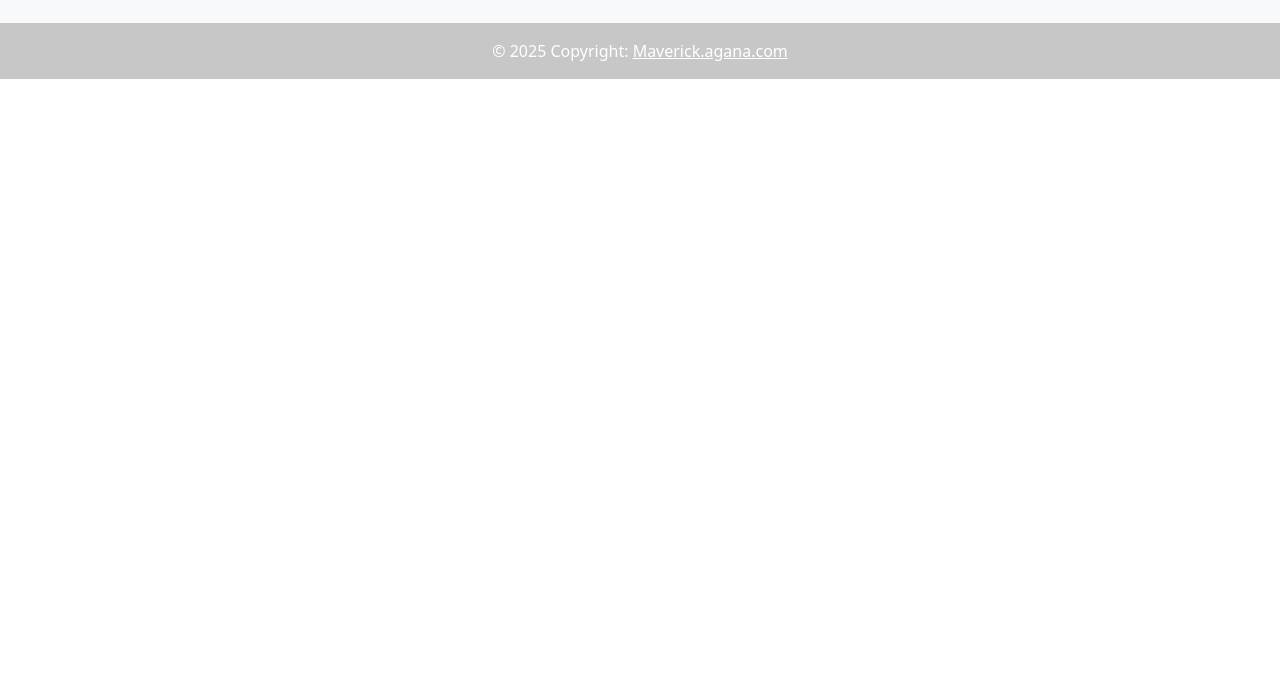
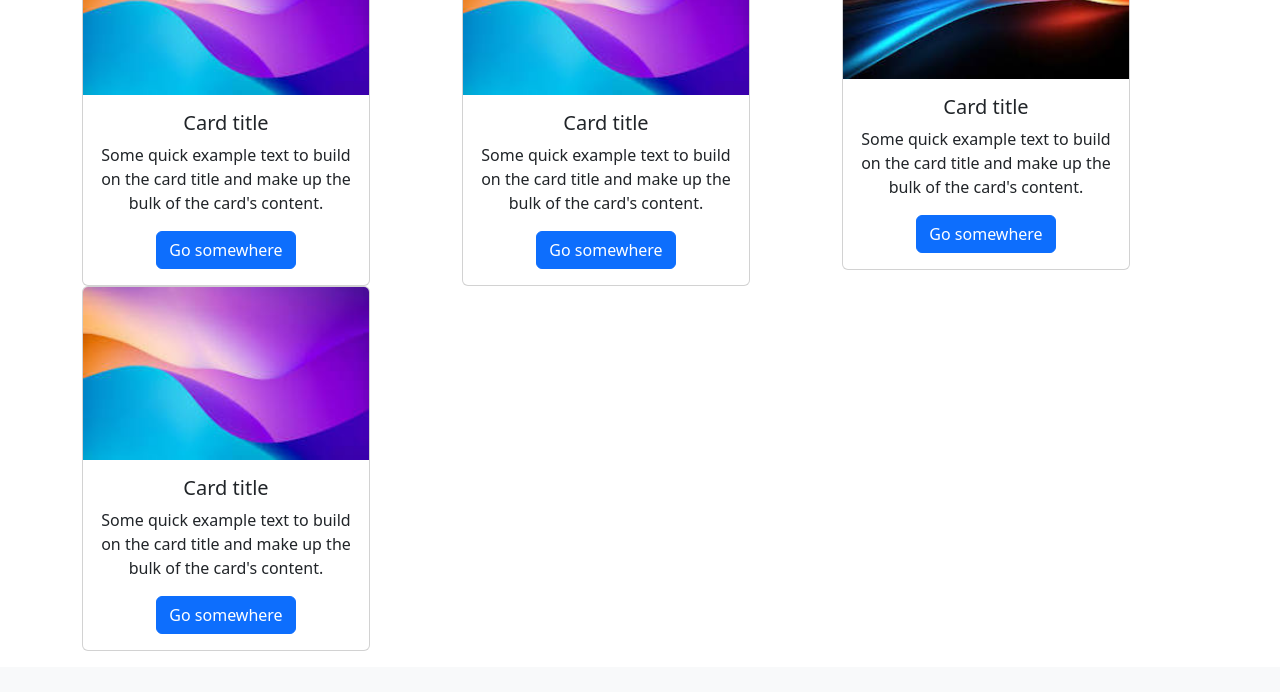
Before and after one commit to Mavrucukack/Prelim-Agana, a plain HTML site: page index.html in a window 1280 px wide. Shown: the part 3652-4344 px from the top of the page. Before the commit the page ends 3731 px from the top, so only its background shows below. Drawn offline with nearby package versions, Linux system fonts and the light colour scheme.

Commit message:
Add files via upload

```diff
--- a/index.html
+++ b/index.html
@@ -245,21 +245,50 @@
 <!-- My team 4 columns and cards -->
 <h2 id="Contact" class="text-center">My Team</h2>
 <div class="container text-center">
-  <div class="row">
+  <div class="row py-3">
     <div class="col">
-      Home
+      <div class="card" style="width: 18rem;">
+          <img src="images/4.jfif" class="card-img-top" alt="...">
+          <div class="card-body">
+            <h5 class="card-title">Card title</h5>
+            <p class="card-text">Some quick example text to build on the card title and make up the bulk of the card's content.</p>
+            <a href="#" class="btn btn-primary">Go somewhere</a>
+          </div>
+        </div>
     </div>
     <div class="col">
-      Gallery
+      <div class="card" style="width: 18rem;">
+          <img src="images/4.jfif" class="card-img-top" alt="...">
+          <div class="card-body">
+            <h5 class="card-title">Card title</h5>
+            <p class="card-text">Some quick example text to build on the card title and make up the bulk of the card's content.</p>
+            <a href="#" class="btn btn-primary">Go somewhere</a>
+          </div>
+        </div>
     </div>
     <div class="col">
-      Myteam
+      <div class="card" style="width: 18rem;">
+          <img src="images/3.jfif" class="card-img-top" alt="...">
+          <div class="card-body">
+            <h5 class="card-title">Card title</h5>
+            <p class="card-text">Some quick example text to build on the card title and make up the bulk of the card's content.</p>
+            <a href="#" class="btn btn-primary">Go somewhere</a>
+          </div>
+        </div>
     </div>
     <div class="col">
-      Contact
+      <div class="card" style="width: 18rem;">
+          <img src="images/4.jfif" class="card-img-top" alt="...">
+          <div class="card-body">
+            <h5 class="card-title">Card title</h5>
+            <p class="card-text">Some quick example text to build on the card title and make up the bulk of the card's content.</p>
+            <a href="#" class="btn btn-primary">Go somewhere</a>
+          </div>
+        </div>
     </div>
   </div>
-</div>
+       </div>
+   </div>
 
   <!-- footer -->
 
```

→ **EXERCISE REQUIREMENTS**: Above are the records; copy them exactly without the pictures.

→ **RESPONSE BOX**:
Before and after one commit to Mavrucukack/Prelim-Agana, a plain HTML site: page index.html in a window 1280 px wide. Shown: the part 3652-4344 px from the top of the page. Before the commit the page ends 3731 px from the top, so only its background shows below. Drawn offline with nearby package versions, Linux system fonts and the light colour scheme.

Commit message:
Add files via upload

```diff
--- a/index.html
+++ b/index.html
@@ -245,21 +245,50 @@
 <!-- My team 4 columns and cards -->
 <h2 id="Contact" class="text-center">My Team</h2>
 <div class="container text-center">
-  <div class="row">
+  <div class="row py-3">
     <div class="col">
-      Home
+      <div class="card" style="width: 18rem;">
+          <img src="images/4.jfif" class="card-img-top" alt="...">
+          <div class="card-body">
+            <h5 class="card-title">Card title</h5>
+            <p class="card-text">Some quick example text to build on the card title and make up the bulk of the card's content.</p>
+            <a href="#" class="btn btn-primary">Go somewhere</a>
+          </div>
+        </div>
     </div>
     <div class="col">
-      Gallery
+      <div class="card" style="width: 18rem;">
+          <img src="images/4.jfif" class="card-img-top" alt="...">
+          <div class="card-body">
+            <h5 class="card-title">Card title</h5>
+            <p class="card-text">Some quick example text to build on the card title and make up the bulk of the card's content.</p>
+            <a href="#" class="btn btn-primary">Go somewhere</a>
+          </div>
+        </div>
     </div>
     <div class="col">
-      Myteam
+      <div class="card" style="width: 18rem;">
+          <img src="images/3.jfif" class="card-img-top" alt="...">
+          <div class="card-body">
+            <h5 class="card-title">Card title</h5>
+            <p class="card-text">Some quick example text to build on the card title and make up the bulk of the card's content.</p>
+            <a href="#" class="btn btn-primary">Go somewhere</a>
+          </div>
+        </div>
     </div>
     <div class="col">
-      Contact
+      <div class="card" style="width: 18rem;">
+          <img src="images/4.jfif" class="card-img-top" alt="...">
+          <div class="card-body">
+            <h5 class="card-title">Card title</h5>
+            <p class="card-text">Some quick example text to build on the card title and make up the bulk of the card's content.</p>
+            <a href="#" class="btn btn-primary">Go somewhere</a>
+          </div>
+        </div>
     </div>
   </div>
-</div>
+       </div>
+   </div>
 
   <!-- footer -->
 
```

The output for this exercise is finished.